It must be said of Everton that they laboured under a great handicap after the first fifteen minutes. Then Griffiths received one in the face and had to go off. He returned only to have a leg injured, which necessitated his transference to the extreme right. By the second half he hobbled about on the wing trying, only =knows how hard. to do his duty, but at last the pain got the better of goodwill and he had to go off for good. The United took the lead in seven minutes when the ex-Anfielder Reid, drew the defenders before slipping the ball across for Hanson to score at ease. In less than a minute Critchley had stepped forward in a most enterprising manner to gain a corner, which he placed so accurate that Griffith bobbed up and the ball bobbed down into the net with Stewart and Moore standing nonplussed. Davies was at fault in the next two Manchester goals, one secured just before the inter and the other at the end of an hour, for he should have come out to Thomas's centre when Reid nodded home and when Spencer crossed a ball later on Davies, with no one near him, elected to fist away instead of gathering as he usually does. The result was that the ball went to Hanson who joyously landed it into the net before Davies had a chance to get back. The Blues got a goal three minutes from the end, and it was Warney Cresswell who scored.
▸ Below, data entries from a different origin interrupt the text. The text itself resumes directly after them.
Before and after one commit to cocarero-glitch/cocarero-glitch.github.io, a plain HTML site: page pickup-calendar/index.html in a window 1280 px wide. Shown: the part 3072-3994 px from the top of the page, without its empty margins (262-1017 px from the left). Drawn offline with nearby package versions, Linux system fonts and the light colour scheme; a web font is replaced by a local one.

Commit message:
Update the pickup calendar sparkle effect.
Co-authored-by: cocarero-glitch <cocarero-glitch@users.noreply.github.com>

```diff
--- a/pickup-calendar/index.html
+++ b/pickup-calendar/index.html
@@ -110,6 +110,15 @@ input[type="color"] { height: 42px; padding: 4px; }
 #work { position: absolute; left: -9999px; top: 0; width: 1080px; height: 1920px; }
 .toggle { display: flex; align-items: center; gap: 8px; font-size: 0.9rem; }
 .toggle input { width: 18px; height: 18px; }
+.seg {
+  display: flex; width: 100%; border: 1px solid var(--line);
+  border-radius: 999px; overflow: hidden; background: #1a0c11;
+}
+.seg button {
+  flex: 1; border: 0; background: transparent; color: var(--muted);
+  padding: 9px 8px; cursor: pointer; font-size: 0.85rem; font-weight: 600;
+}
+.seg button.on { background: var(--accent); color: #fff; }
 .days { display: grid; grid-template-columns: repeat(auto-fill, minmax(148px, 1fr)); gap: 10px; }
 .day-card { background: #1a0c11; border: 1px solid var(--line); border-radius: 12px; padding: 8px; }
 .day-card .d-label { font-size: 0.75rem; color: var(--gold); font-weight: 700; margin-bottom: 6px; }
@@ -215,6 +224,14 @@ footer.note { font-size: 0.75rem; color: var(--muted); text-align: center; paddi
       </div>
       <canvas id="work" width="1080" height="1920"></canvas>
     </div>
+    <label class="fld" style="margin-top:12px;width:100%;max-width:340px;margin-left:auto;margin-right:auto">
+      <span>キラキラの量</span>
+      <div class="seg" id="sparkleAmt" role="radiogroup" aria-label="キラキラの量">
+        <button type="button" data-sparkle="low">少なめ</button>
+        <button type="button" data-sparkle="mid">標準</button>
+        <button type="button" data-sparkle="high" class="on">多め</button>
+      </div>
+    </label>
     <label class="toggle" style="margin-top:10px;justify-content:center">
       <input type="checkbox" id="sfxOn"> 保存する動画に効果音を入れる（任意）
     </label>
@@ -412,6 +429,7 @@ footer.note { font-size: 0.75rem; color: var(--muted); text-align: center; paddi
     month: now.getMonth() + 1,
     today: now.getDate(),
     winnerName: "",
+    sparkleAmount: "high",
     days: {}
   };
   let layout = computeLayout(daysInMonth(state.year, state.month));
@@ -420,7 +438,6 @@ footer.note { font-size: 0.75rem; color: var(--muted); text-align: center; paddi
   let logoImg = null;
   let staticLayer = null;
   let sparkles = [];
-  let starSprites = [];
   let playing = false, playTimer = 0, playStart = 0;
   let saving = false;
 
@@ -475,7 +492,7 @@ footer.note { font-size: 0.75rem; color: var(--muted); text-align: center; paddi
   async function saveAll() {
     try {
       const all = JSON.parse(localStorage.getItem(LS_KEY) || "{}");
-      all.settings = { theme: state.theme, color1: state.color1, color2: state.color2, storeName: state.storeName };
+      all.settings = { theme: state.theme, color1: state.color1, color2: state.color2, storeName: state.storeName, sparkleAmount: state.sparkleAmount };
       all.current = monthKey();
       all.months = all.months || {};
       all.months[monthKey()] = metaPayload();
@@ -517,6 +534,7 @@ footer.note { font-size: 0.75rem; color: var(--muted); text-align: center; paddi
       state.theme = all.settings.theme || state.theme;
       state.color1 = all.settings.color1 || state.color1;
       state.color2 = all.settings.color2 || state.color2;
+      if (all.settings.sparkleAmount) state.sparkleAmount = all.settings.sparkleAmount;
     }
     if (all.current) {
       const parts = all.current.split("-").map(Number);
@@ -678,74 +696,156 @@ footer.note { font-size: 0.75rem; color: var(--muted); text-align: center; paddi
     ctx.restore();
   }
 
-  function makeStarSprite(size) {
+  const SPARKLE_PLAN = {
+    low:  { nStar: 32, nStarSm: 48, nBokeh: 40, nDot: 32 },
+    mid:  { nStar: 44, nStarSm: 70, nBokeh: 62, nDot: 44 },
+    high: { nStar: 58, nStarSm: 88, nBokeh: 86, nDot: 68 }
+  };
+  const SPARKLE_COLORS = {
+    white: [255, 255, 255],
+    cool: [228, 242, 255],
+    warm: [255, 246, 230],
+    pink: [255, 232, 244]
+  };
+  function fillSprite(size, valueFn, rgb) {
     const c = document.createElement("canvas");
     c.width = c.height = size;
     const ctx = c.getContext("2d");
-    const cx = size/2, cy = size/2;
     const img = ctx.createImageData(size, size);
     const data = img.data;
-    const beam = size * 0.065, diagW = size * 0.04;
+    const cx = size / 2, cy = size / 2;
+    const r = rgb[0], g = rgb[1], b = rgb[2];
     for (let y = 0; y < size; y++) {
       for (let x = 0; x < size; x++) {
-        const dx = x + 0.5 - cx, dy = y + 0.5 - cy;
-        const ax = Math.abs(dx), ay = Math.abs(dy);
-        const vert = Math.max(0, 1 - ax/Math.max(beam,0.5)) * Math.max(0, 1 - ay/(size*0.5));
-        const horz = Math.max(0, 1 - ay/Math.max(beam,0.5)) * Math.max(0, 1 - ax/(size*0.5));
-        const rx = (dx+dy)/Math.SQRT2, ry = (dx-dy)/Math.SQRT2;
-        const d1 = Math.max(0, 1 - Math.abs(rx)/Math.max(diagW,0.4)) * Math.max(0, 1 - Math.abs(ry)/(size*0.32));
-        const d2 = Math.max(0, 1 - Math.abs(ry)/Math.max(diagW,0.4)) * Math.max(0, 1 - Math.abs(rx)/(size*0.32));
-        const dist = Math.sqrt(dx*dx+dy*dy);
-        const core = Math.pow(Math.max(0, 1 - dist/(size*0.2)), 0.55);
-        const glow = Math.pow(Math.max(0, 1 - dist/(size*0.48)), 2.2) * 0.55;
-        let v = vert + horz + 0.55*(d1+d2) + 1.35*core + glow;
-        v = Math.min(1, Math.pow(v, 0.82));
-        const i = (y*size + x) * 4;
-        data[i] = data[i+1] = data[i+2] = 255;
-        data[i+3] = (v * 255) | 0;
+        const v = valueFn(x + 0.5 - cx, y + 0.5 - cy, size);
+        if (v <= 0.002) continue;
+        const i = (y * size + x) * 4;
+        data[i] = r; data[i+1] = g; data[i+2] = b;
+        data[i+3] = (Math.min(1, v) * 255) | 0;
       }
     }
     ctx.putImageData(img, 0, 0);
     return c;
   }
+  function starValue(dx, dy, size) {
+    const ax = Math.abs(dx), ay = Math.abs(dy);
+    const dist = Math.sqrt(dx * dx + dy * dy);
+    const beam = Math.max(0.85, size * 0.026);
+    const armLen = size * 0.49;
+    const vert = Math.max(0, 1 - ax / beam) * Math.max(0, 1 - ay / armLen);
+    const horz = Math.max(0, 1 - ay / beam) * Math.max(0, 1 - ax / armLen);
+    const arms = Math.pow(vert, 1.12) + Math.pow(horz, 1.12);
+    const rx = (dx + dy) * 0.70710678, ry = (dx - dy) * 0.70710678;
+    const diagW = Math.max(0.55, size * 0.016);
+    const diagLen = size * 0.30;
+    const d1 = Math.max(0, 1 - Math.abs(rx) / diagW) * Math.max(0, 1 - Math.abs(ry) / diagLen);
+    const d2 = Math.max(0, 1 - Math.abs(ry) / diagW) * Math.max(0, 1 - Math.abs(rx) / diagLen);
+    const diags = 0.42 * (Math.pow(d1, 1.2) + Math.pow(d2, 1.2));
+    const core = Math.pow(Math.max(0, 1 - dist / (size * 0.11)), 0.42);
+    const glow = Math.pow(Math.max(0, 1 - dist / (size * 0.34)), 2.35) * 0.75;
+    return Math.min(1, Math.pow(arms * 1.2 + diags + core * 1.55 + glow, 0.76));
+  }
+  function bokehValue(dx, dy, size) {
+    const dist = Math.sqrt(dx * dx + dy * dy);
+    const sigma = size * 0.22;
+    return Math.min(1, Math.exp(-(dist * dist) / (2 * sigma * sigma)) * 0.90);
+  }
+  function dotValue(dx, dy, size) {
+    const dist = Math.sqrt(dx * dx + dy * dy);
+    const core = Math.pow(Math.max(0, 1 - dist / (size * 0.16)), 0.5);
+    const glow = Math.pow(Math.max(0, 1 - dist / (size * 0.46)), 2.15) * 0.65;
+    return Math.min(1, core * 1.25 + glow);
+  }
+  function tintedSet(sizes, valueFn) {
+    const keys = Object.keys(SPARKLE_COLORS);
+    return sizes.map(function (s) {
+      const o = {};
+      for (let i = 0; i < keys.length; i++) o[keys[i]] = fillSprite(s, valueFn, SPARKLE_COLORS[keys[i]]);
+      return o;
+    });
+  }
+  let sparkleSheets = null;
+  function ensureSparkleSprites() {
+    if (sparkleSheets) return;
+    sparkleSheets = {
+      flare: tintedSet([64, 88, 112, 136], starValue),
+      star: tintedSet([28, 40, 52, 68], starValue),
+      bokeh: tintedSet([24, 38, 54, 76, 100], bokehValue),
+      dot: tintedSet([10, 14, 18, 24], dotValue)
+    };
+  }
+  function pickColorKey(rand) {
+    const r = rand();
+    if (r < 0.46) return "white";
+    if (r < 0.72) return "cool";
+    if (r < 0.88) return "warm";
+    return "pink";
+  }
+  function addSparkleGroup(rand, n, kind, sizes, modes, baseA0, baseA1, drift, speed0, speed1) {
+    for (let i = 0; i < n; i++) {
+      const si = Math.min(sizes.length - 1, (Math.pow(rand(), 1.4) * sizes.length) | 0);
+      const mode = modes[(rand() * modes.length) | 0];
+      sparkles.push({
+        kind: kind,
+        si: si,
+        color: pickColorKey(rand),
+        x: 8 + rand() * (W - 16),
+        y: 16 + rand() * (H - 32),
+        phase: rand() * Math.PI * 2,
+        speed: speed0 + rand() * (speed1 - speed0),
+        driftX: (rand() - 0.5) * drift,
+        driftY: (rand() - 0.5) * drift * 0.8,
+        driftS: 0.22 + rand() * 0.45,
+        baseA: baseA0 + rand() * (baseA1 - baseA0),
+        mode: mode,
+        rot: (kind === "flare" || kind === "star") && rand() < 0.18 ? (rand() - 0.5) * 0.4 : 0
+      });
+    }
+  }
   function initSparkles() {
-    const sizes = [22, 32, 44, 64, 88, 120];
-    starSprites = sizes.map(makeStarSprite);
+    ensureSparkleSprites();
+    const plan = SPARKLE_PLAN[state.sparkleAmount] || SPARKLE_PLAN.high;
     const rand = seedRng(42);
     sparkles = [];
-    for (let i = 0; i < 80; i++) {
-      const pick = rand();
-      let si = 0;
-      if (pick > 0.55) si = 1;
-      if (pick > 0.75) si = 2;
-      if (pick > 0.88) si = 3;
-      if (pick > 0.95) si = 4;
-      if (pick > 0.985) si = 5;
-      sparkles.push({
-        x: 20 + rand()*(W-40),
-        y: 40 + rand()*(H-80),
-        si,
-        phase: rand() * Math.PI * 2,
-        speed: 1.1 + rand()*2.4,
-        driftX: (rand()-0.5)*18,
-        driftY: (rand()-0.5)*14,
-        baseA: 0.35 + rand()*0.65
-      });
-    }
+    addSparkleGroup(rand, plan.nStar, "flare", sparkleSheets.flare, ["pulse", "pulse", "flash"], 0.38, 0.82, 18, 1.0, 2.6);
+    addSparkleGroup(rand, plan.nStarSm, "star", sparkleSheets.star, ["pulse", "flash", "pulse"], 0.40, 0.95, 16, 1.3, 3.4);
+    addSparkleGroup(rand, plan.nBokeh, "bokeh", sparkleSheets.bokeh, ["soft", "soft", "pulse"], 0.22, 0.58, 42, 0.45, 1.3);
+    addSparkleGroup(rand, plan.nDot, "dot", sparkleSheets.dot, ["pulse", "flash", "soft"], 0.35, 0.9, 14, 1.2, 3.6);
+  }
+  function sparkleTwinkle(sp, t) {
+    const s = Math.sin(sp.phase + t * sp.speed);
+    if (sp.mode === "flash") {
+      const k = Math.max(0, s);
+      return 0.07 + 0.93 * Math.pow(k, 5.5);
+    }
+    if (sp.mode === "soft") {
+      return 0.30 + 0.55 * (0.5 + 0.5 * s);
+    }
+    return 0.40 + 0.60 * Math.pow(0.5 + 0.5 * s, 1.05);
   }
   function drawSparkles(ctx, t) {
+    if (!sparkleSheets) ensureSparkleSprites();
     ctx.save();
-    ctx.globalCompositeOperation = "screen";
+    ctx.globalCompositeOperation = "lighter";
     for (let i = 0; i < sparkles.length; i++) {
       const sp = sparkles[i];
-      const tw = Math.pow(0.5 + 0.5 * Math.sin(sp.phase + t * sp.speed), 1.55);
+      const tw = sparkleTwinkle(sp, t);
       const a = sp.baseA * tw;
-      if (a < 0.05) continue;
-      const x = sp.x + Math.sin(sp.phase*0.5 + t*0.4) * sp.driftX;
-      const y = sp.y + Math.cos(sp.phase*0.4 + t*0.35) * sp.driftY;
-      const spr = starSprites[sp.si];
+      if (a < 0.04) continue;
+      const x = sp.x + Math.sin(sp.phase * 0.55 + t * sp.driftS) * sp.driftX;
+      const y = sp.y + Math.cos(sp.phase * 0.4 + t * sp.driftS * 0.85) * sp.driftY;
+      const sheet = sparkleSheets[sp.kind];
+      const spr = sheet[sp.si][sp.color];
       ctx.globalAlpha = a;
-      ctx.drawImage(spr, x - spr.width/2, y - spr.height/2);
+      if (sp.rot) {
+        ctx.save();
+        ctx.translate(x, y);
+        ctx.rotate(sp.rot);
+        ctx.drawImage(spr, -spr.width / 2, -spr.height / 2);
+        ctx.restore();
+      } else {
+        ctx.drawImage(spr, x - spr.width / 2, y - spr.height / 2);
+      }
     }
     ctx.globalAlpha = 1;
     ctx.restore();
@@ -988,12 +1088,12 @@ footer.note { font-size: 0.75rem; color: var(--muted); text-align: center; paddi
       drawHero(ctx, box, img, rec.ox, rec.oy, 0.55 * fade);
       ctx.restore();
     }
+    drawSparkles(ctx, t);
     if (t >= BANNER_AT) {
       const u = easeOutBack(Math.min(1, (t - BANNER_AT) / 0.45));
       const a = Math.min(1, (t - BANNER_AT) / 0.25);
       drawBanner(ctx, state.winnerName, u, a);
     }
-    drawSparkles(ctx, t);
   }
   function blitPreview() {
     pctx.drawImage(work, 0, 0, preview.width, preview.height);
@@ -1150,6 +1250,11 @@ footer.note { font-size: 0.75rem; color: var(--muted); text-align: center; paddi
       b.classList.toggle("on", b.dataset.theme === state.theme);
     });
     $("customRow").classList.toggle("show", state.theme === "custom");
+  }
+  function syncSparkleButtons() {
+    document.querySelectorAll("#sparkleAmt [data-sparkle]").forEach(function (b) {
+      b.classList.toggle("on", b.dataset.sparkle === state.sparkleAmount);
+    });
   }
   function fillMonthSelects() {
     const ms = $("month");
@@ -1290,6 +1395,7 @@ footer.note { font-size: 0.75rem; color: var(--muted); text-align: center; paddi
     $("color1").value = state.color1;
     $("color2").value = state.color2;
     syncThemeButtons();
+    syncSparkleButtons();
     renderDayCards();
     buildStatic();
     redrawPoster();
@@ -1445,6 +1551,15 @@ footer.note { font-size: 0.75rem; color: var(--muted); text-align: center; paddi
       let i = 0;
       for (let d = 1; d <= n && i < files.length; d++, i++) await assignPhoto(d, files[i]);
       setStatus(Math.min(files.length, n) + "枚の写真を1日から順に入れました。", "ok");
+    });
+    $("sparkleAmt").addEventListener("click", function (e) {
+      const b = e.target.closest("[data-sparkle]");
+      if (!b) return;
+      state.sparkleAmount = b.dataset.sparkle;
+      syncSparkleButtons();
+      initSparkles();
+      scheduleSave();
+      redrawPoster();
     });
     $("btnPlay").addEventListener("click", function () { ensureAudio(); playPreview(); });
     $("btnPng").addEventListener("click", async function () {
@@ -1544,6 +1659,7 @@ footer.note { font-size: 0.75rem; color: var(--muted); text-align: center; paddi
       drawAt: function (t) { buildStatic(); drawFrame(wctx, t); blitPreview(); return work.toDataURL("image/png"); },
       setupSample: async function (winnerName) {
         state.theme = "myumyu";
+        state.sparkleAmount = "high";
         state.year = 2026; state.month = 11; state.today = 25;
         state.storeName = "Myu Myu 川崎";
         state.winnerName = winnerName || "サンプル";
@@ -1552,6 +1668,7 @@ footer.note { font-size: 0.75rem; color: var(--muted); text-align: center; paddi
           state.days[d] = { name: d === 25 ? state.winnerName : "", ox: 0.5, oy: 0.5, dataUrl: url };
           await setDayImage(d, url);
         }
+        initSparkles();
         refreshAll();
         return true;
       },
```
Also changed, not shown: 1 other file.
This, incidentally, was the first score for the Blues in a League match, and he was proud of it. A free kick fell to Everton on the edge of the penalty area, and Cresswell did precisely what person on the stand loudly appealed for –took shot through the crowd of United players in front of the goal. The ball went through then and was in the roof of the net before Stewart could move.


Reid negatived this point, however, by scoring off a centre from Thomas in the last half minute just when the majority of people were thinking more traincars than goals. Except for those two errors on the part of Davies, no fault could be found with the Everton defence, but Forshaw is clearly not a centre-half for his very style of play will not allow him to do himself justice in the position. He did his best, though, and, like Hart, always tried to make good use of the ball. However, the ball was too much in the air so Dean never had a really workable pass. Critchley was too eager to get on with the work, and many times overran the ball, and Troup sufficient from the lack of good passes. White and Easton could get no direction in their shooting, and neither did they meet with any luck when came to conferring blessings on their fellows, a matter of fact cohesion was sadly lacking in the attack, and that is why Stewart had such an easy time. Interest centred on the display of Reid as United leader, and he has improved considerably since leaving Anfield. Not once did he barge the goalkeeper, and he gave a subdued and consequently, much more efficient exhibition lead the line with thought and enterprise all through. Teams: - Everton: - Davies, goal; Cresswell (captain) and O'Donnell, backs, Griffiths, Forshaw, and Hart, half-backs, Critchley, White, Dean, Easton and Troup, forwards. Manchester United: - Stewart, goal, Moore and Dale, backs, Bennion, Spencer, and Mann, half-backs, Hanson, Spence, Reid, Rowley, and Thomas, forwards.



April 29 th 1929. The Daily Courier.


The Deepdale side were full value for the two points and had finishing been better than perhaps, would have been a greater margin. The Everton front line gave a poor display, Stein alone beening effective. Robson was the best of a good half-way line, but Kennedy and Lewis could not hold Baugh and Healless, who were the best forwards on the field.

Dismal Home Records.

Dundee Evening Telegraph -Tuesday 30 April 1929

Comment is being made in Liverpool at the dismal home record of Everton, who have been beaten at Goodison Park eight times this season, and it can readily be understood that Dundee people are not feeling at all happy over the performances of the Dundee team on Dens Park during the past season. Dundee lost 10 games at Dens Park, thus beating Everton by two matches.






April 1929